(Stored items from a collection)
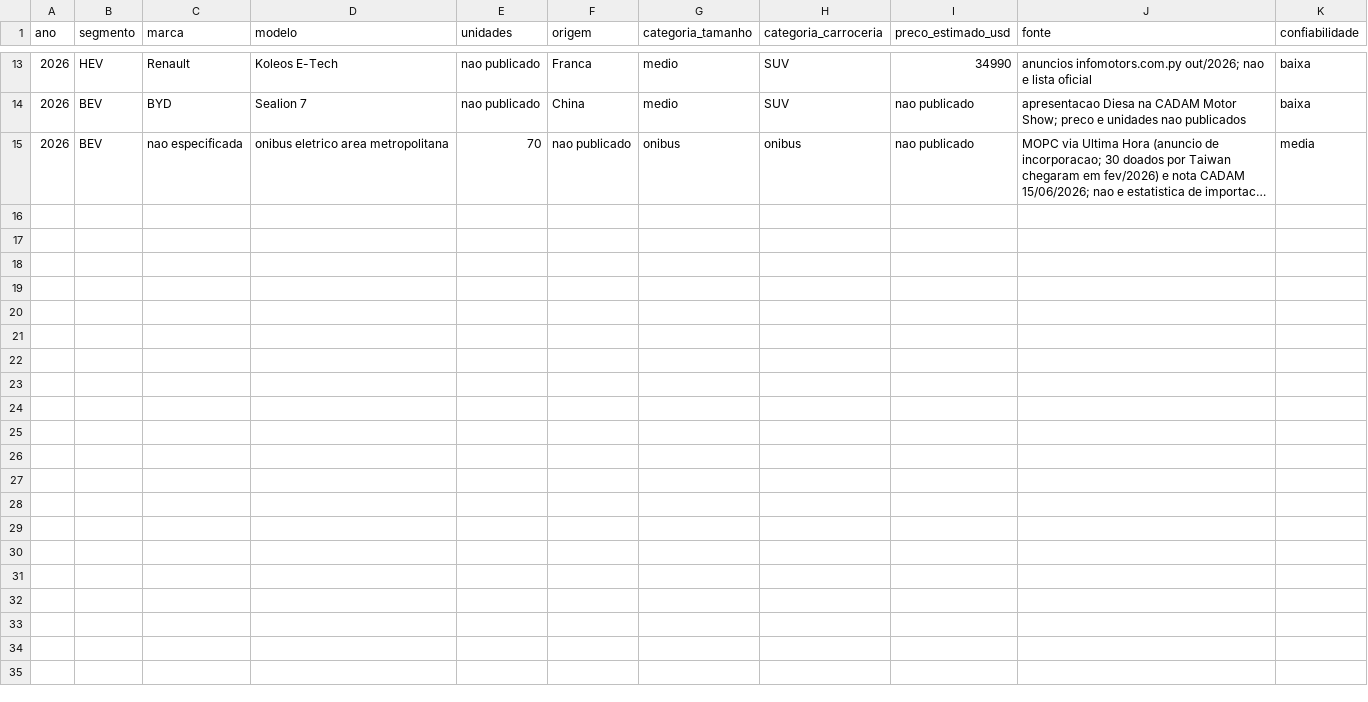
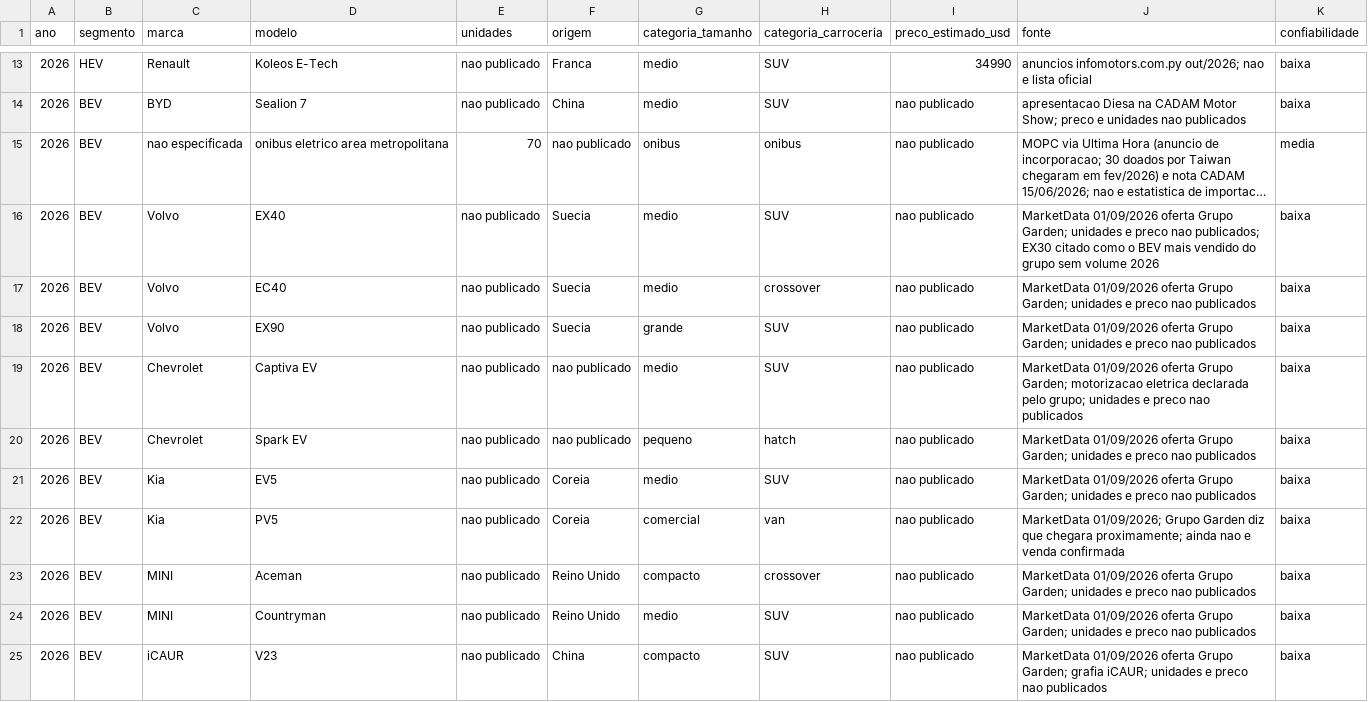
Before and after one commit to ParaguaianMax/electromovilidad-py, a CSV file: data/modelos.csv, drawn as a sheet; only a part is shown, gaps mark what is left out; long unchanged cells end in …; the diff names each change by its address in the sheet, - before the commit and + after, or states it on an @@ line.

Commit message:
Atualiza eletromobilidade: vendas jul/2026 Garden e oferta de modelos; sem boletim CADAM novo

```diff
--- a/data/modelos.csv
+++ b/data/modelos.csv
+row 16: 2026 | BEV | Volvo | EX40 | nao publicado | Suecia | medio | SUV | nao publicado | MarketData 01/09/2026 oferta Grupo Garden; unidades e preco nao publicados; EX30 citado como o BEV mais vendido do grupo sem volume 2026 | baixa
+row 17: 2026 | BEV | Volvo | EC40 | nao publicado | Suecia | medio | crossover | nao publicado | MarketData 01/09/2026 oferta Grupo Garden; unidades e preco nao publicados | baixa
+row 18: 2026 | BEV | Volvo | EX90 | nao publicado | Suecia | grande | SUV | nao publicado | MarketData 01/09/2026 oferta Grupo Garden; unidades e preco nao publicados | baixa
+row 19: 2026 | BEV | Chevrolet | Captiva EV | nao publicado | nao publicado | medio | SUV | nao publicado | MarketData 01/09/2026 oferta Grupo Garden; motorizacao eletrica declarada pelo grupo; unidades e preco nao publicados | baixa
+row 20: 2026 | BEV | Chevrolet | Spark EV | nao publicado | nao publicado | pequeno | hatch | nao publicado | MarketData 01/09/2026 oferta Grupo Garden; unidades e preco nao publicados | baixa
+row 21: 2026 | BEV | Kia | EV5 | nao publicado | Coreia | medio | SUV | nao publicado | MarketData 01/09/2026 oferta Grupo Garden; unidades e preco nao publicados | baixa
+row 22: 2026 | BEV | Kia | PV5 | nao publicado | Coreia | comercial | van | nao publicado | MarketData 01/09/2026; Grupo Garden diz que chegara proximamente; ainda nao e venda confirmada | baixa
+row 23: 2026 | BEV | MINI | Aceman | nao publicado | Reino Unido | compacto | crossover | nao publicado | MarketData 01/09/2026 oferta Grupo Garden; unidades e preco nao publicados | baixa
+row 24: 2026 | BEV | MINI | Countryman | nao publicado | Reino Unido | medio | SUV | nao publicado | MarketData 01/09/2026 oferta Grupo Garden; unidades e preco nao publicados | baixa
+row 25: 2026 | BEV | iCAUR | V23 | nao publicado | China | compacto | SUV | nao publicado | MarketData 01/09/2026 oferta Grupo Garden; grafia iCAUR; unidades e preco nao publicados | baixa
```
Also changed, not shown: data/importaciones.csv, 1 other file.
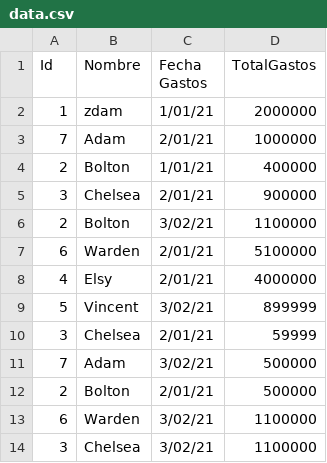
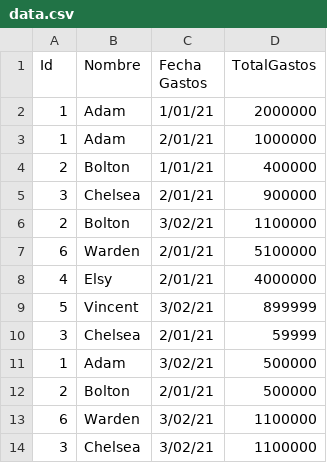
Before and after one commit to Ebautista7/Prueba-Analista-Desarrollo-de-Tecnolog-a-en-Formaci-n, a CSV file: src/main/resources/data.csv, drawn as a sheet.

Commit message:
Actualizacion de los datos del csv de prueba

```diff
--- a/src/main/resources/data.csv
+++ b/src/main/resources/data.csv
@@ -1,4 +1,4 @@
 Id,Nombre,Fecha Gastos, TotalGastos
-1,zdam,1/01/21,2000000
-7,Adam,2/01/21,1000000
+1,Adam,1/01/21,2000000
+1,Adam,2/01/21,1000000
 2,Bolton,1/01/21,400000
@@ -10,3 +10,3 @@ Id,Nombre,Fecha Gastos, TotalGastos
 3,Chelsea,2/01/21,59999
-7,Adam,3/02/21,500000
+1,Adam,3/02/21,500000
 2,Bolton,2/01/21,500000
```
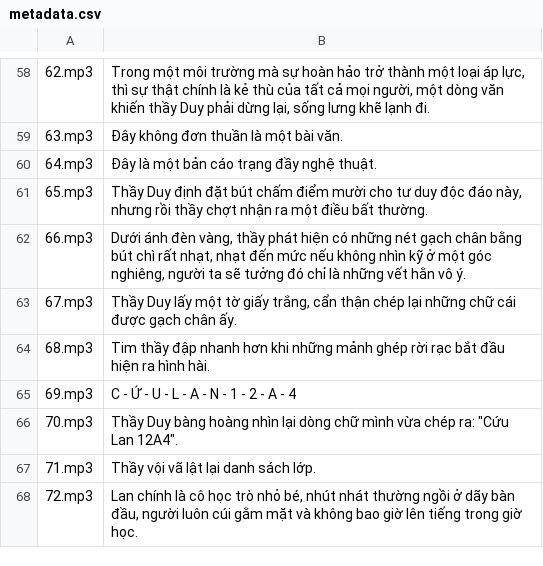
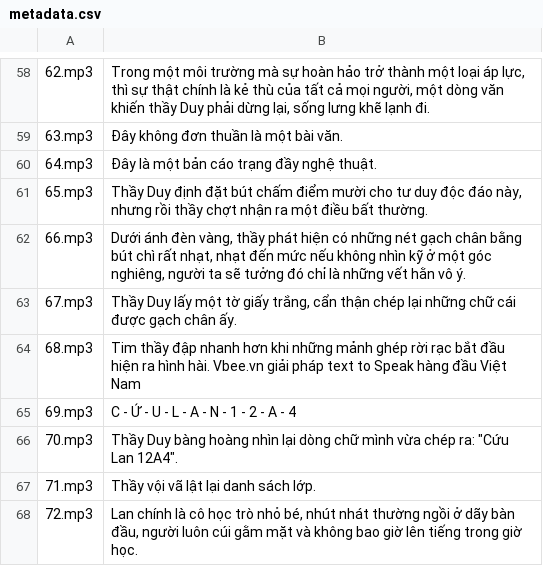
Before and after one commit to vitamin8322/vbee, a CSV file: audio_output/metadata.csv, drawn as a sheet; only a part is shown, gaps mark what is left out; the diff covers the shown part only.

```diff
--- a/audio_output/metadata.csv
+++ b/audio_output/metadata.csv
@@ -67,3 +67,3 @@
 67.mp3|Thầy Duy lấy một tờ giấy trắng, cẩn thận chép lại những chữ cái được gạch chân ấy.
-68.mp3|Tim thầy đập nhanh hơn khi những mảnh ghép rời rạc bắt đầu hiện ra hình hài.
+68.mp3|Tim thầy đập nhanh hơn khi những mảnh ghép rời rạc bắt đầu hiện ra hình hài. Vbee.vn giải pháp text to Speak hàng đầu Việt Nam
 69.mp3|"C - Ứ - U - L - A - N - 1 - 2 - A - 4"
```
Also changed, not shown: 7 edited cells elsewhere in this file, 1 other file.
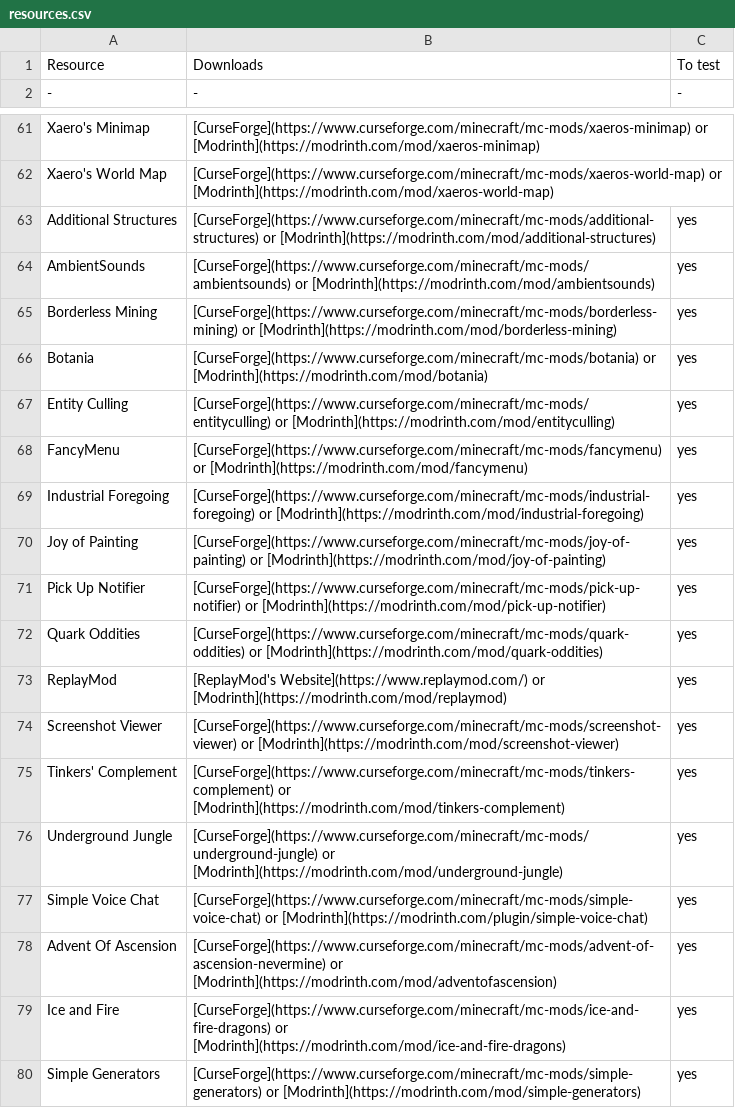
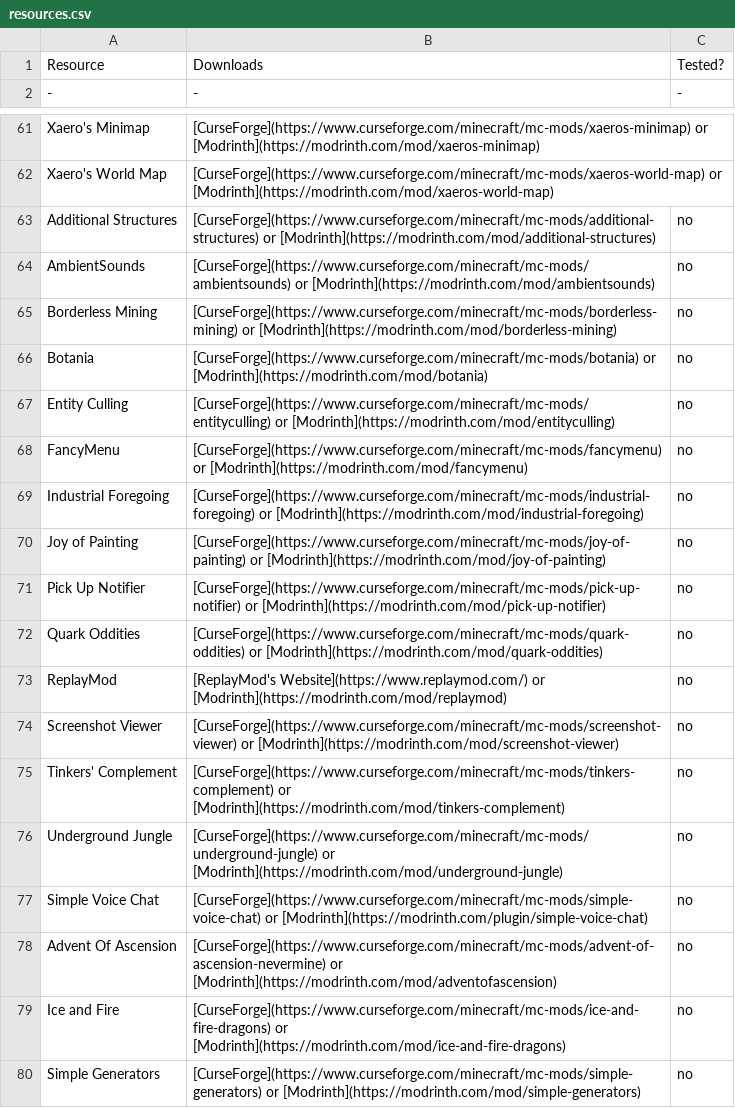
Before and after one commit to kareiku/dumb-projects, a CSV file: minecraft/resources.csv, drawn as a sheet; only a part is shown, gaps mark what is left out; the diff names each change by its address in the sheet, - before the commit and + after, or states it on an @@ line.

```diff
--- a/minecraft/resources.csv
+++ b/minecraft/resources.csv
-C1: To test
+C1: Tested?
-C63:C80: yes
+C63:C80: no
```
Also changed, not shown: 1 other file.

[EXERCISE OBJECTIVE]
I need the lines from the one containing "Also changed, not shown: 7" through the end of the records retyped exactly, with the pictures left out.

[OUTPUT FOR THIS EXERCISE]
Also changed, not shown: 7 edited cells elsewhere in this file, 1 other file.
Before and after one commit to kareiku/dumb-projects, a CSV file: minecraft/resources.csv, drawn as a sheet; only a part is shown, gaps mark what is left out; the diff names each change by its address in the sheet, - before the commit and + after, or states it on an @@ line.

```diff
--- a/minecraft/resources.csv
+++ b/minecraft/resources.csv
-C1: To test
+C1: Tested?
-C63:C80: yes
+C63:C80: no
```
Also changed, not shown: 1 other file.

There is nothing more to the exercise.